As recently reported by the New York Times, the country’s largest mortgage lender, Countrywide Financial, steered subprime borrowers into higher-cost loans — more profitable for Countrywide and more expensive than necessary for homebuyers — by using a computer system that excluded the cash reserves of borrowers.
At Countrywide and many of its competitors, mortgage lenders repackaged these shady loans and used them to back securities sold to investors. These mortgage-backed securities, which contributed to the housing market bubble, have come to wreak havoc in the credit markets. The crisis has intensified in recent weeks as major Wall Street hedge funds that had invested in mortgage-backed securities began to flop.
Questionable lending in the subprime market grew in a context of soaring real estate prices that gave a false sense of security to potential borrowers and homeowners. A steady stream of hot air fueled the housing markets, while seasoned investors happily bet away.
The warning signs were there — the explosion of dubious mortgages followed by increasing bankruptcies — and, indeed, a few hedge fund managers predicted the mortgage market meltdown and accordingly bet against subprime loans. Most investors, however, went along for the ride.
Countrywide was able to continue its subprime-driven strategy in large part because it was backed by banks and investors willing to give it a seemingly endless supply of money. After the contradictions of purely credit-driven growth came to a head, Countrywide’s share prices began to tumble and it had to secure over $11 billion in emergency loans.
What should be made of all this? For starters, consider the recent attempts to privatize social security. The current regime of goons in the White House tried to implement the long-standing conservative goal of taking the retirement security of the majority of the country’s workers and throwing it to the vicissitudes of the market.
The example of the mortgage market is instructive. It reminds of what capitalist markets consist: wild fluctuations, bubbles and drops, caused by extremely complex interdependencies in the political economy that are hard to understand, even for experts.
Schemers and cheaters trying to find opportunities to screw hard working people are an inevitable part of the system. But they distract attention from the economic system’s structural problems.
At an immediate level, the mortgage market crisis provides a reminder that turning social security over to the market is a bad idea.
At a deeper level, we can see that it’s not really the free market after all.

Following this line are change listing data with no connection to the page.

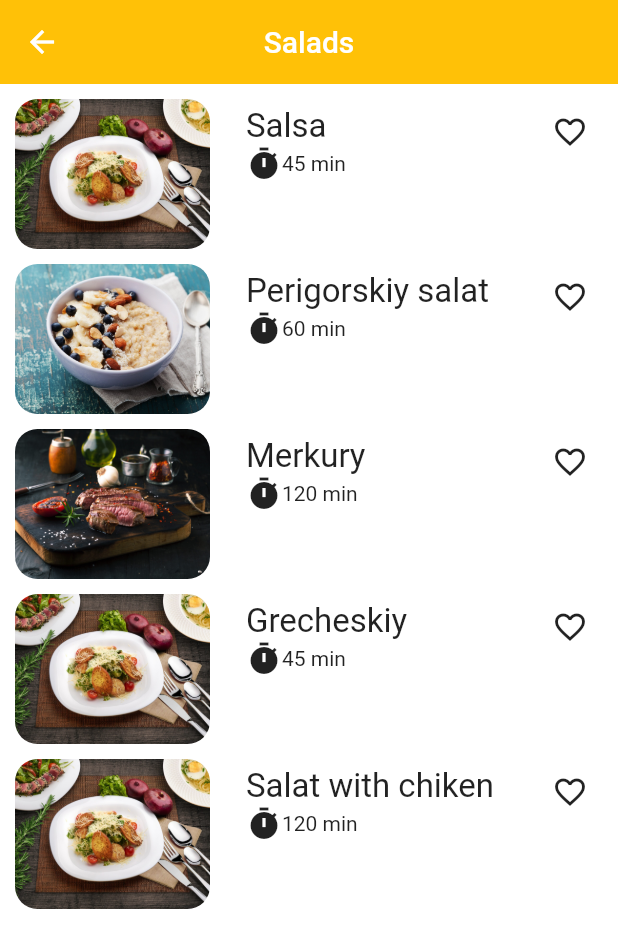
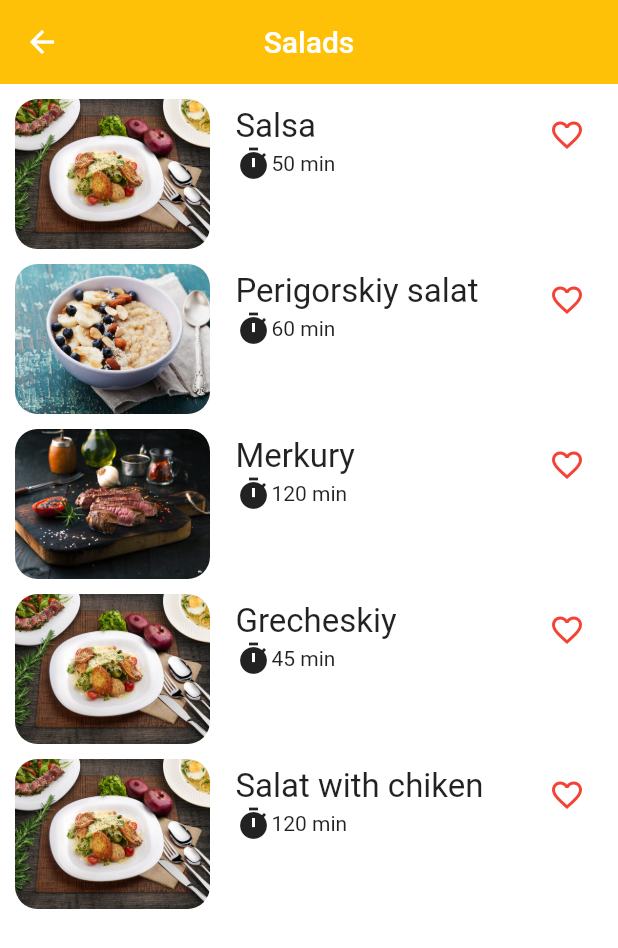
Before and after one commit to AlexanderMustafin/cook_book_new, a Flutter app: the screen it shows after launch, after a tap on "Salads", on a phone screen of 412 x 824 dp. Shown: the top 948 px of the screen. Run offline on Flutter 3.47's test engine with Material 2 defaults, Android fonts, the phone set to English and light mode, and no system bars; our stand-ins replace shared_preferences.

Commit message:
Добавил файл с общей инфой

```diff
--- a/lib/pages/home.dart
+++ b/lib/pages/home.dart
@@ -3,6 +3,7 @@ import 'package:flutter/material.dart';
 import 'package:cook_book_new/pages/salads.dart';
 import 'package:cook_book_new/pages/DarkThemePreference.dart';
 import 'package:provider/provider.dart';
+import 'package:cook_book_new/pages/saladsCategories.dart';
 // import 'package:cook_book_new/resources/theme.dart';
 
 class Home extends StatefulWidget {
@@ -11,40 +12,6 @@ class Home extends StatefulWidget {
 }
 
 class _HomeState extends State<Home> {
-  List nameList = [];
-  List screenList = [];
-  List classList = [];
-
-  @override
-  void initState() {
-    super.initState();
-
-    nameList.addAll([
-      'Salads',
-      'Snacks',
-      'First meal',
-      'Second meal',
-      'Fish meal',
-      'Breakfast'
-    ]);
-
-    screenList.addAll([
-      'assets/img/salad.jpg',
-      'assets/img/snacks.jpg',
-      'assets/img/soup.jpg',
-      'assets/img/second_meal.jpg',
-      'assets/img/fish_meal.jpg',
-      'assets/img/breakfast.jpg',
-    ]);
-
-    classList.addAll([
-      Salads(),
-      Salads(),
-      Salads(),
-      Salads(),
-      Salads(),
-    ]);
-  }
 
   @override
   Widget build(BuildContext context) {
@@ -98,20 +65,20 @@ class _HomeState extends State<Home> {
           crossAxisSpacing: 10,
         ),
 
-        itemCount: nameList.length,
+        itemCount: categories.length,
         itemBuilder: (BuildContext context, int index) {
           return InkWell(
             onTap: () {
               Navigator.push(
                 context,
                 MaterialPageRoute(
-                    builder: (context) => classList[index]),
+                    builder: (context) => categories[index].recipe),
               );
             },
             child: Container(
               decoration: BoxDecoration(
                 image: DecorationImage(
-                  image: AssetImage(screenList[index]),
+                  image: AssetImage(categories[index].imagePath),
                   fit: BoxFit.fitHeight,
                 ),
                 borderRadius: BorderRadius.circular(16),
@@ -129,7 +96,7 @@ class _HomeState extends State<Home> {
                 crossAxisAlignment: CrossAxisAlignment.end,
                 mainAxisAlignment: MainAxisAlignment.start,
                 children: [
-                  Text(nameList[index],
+                  Text(categories[index].name,
                     style: TextStyle(
                       color: Colors.white,
                       fontSize: 20,
@@ -144,6 +111,8 @@ class _HomeState extends State<Home> {
       ),
     );
   }
+
+
 
 //   Widget _buildGradient() {
 //     return Positioned.fill(
--- a/lib/pages/salads.dart
+++ b/lib/pages/salads.dart
@@ -1,5 +1,47 @@
 import 'package:flutter/material.dart';
 import 'package:cook_book_new/pages/recipes.dart';
+import 'package:cook_book_new/pages/home.dart';
+import 'package:cook_book_new/pages/saladsCategories.dart';
+
+class FavoriteWidget extends StatefulWidget {
+  const FavoriteWidget({Key? key}) : super(key: key);
+
+  @override
+  State<FavoriteWidget> createState() => _FavoriteWidgetState();
+}
+
+class _FavoriteWidgetState extends State<FavoriteWidget> {
+
+  void _toggleFavorite() {
+    setState(() {
+      if (_isFavorited) {
+        _isFavorited = false;
+      } else {
+        _isFavorited = true;
+      }
+    });
+  }
+
+  bool _isFavorited = true;
+
+  @override
+  Widget build(BuildContext context) {
+    return Row(
+      mainAxisSize: MainAxisSize.min,
+      children: [
+        Container(
+          padding: EdgeInsets.all(0),
+          child: IconButton(
+              icon: (_isFavorited
+                  ? Icon(Icons.favorite_border)
+                  : Icon(Icons.favorite)),
+              color: Colors.red[500],
+              onPressed: _toggleFavorite),
+        ),
+      ],
+    );
+  }
+}
 
 class Salads extends StatefulWidget {
   @override
@@ -7,44 +49,6 @@ class Salads extends StatefulWidget {
 }
 
 class _SaladsState extends State<Salads> {
-  List saladList = [];
-  List screenList = [];
-  List classList = [];
-  List subtitleList = [];
-
-  @override
-  void initState() {
-    super.initState();
-
-    saladList.addAll([
-      'Salsa',
-      'Perigorskiy salat',
-      'Merkury',
-      'Grecheskiy',
-      'Salat with chiken'
-    ]);
-    screenList.addAll([
-      'assets/img/salad.jpg',
-      'assets/img/breakfast.jpg',
-      'assets/img/second_meal.jpg',
-      'assets/img/salad.jpg',
-      'assets/img/salad.jpg'
-    ]);
-    classList.addAll([
-      Salsa(),
-      Perigorskiy(),
-      Perigorskiy(),
-      Perigorskiy(),
-      Perigorskiy(),
-    ]);
-    subtitleList.addAll([
-      '45 min',
-      '60 min',
-      '120 min',
-      '45 min',
-      '120 min'
-    ]);
-  }
 
   @override
   Widget build(BuildContext context) {
@@ -55,16 +59,15 @@ class _SaladsState extends State<Salads> {
           backgroundColor: Colors.amber,
         ),
         body: ListView.builder(
-            itemCount: saladList.length,
+            itemCount: salads.length,
             itemBuilder: (BuildContext context, int index) {
               return InkWell(
                 onTap: () {
                   Navigator.push(
                       context,
                       MaterialPageRoute(
-                          builder: (context) => classList[index]));
+                          builder: (context) => salads[index].recipe));
                 },
-                key: Key(saladList[index]),
                 child: Container(
                   padding: EdgeInsets.only(top: 10),
                   margin: EdgeInsets.symmetric(vertical: 0, horizontal: 10),
@@ -83,7 +86,8 @@ class _SaladsState extends State<Salads> {
                                 decoration: BoxDecoration(
                                     image: DecorationImage(
                                         fit: BoxFit.cover,
-                                        image: AssetImage(screenList[index])),
+                                        image: AssetImage(
+                                            salads[index].imagePath)),
                                     borderRadius: BorderRadius.all(
                                         Radius.circular(15.0)))),
                           )
@@ -100,14 +104,14 @@ class _SaladsState extends State<Salads> {
                                 crossAxisAlignment: CrossAxisAlignment.start,
                                 children: [
                                   Text(
-                                    saladList[index],
+                                    salads[index].name,
                                     style: TextStyle(fontSize: 22),
                                   ),
                                   Container(
                                       child: Row(children: [
-                                        Icon(Icons.timer),
-                                        Text(subtitleList[index])
-                                      ]))
+                                    Icon(Icons.timer),
+                                    Text(salads[index].cookTime)
+                                  ]))
                                 ],
                               ),
                             ),
@@ -117,10 +121,8 @@ class _SaladsState extends State<Salads> {
                       Column(
                         children: [
                           Align(
-                              child: Container(
-                                child: Icon(Icons.favorite_border),
-                                padding: EdgeInsets.fromLTRB(0, 10, 10, 0),
-                              ))
+                            child: const FavoriteWidget(),
+                          )
                         ],
                       )
                     ],
@@ -129,4 +131,5 @@ class _SaladsState extends State<Salads> {
               );
             }));
   }
+
 }
```
Also changed, not shown: lib/pages/saladsCategories.dart (added, +46 -0 lines).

Sure, people are exchanging things and the forces of supply and demand are felt.
But many of the forces behind these market fluctuations are institutional: Very complex financial instruments; winks and nods from regulators, analysts and auditors; and a whole range of economic transactions that are based on social conventions, unwritten rules, and long-term relations between key organizations and individuals.
More importantly, a key lesson here is not simply that "the market" is actually constituted at many levels by social institutions. Much of market behavior is driven more by the dynamics of capitalist organizations, rather than supply and demand creating efficient outcomes through price signals.
Why did major capitalist organizations such as Countrywide delve so aggressively into the subprime market? Quite simply, because the profit margins on subprime loans were higher than loans to prime investors. This is why we should expect schemers and cheaters, because at the end of the day, the name of the game is not efficiency-enhancing markets but profit-seeking organizations and individuals.
We are told, over and over, that it’s really all about the market, that this is the governing institution. But as left critics have been saying since Karl Marx, this line is simply part of the bourgeois ideology that works to mystify true workings of the economy.
The action is in organizations (and individuals) competing for profits. And whether these organizations seek their profits in the financial, manufacturing or service sector, they are the building blocks of an economic system that, in its regular workings, leaves not only scandal, but unemployment, underemployment, inequality and poverty in its wake.
MATT VIDAL is pursuing his doctorate at the University of Wisconsin in Madison. He can be reached at: email@example.com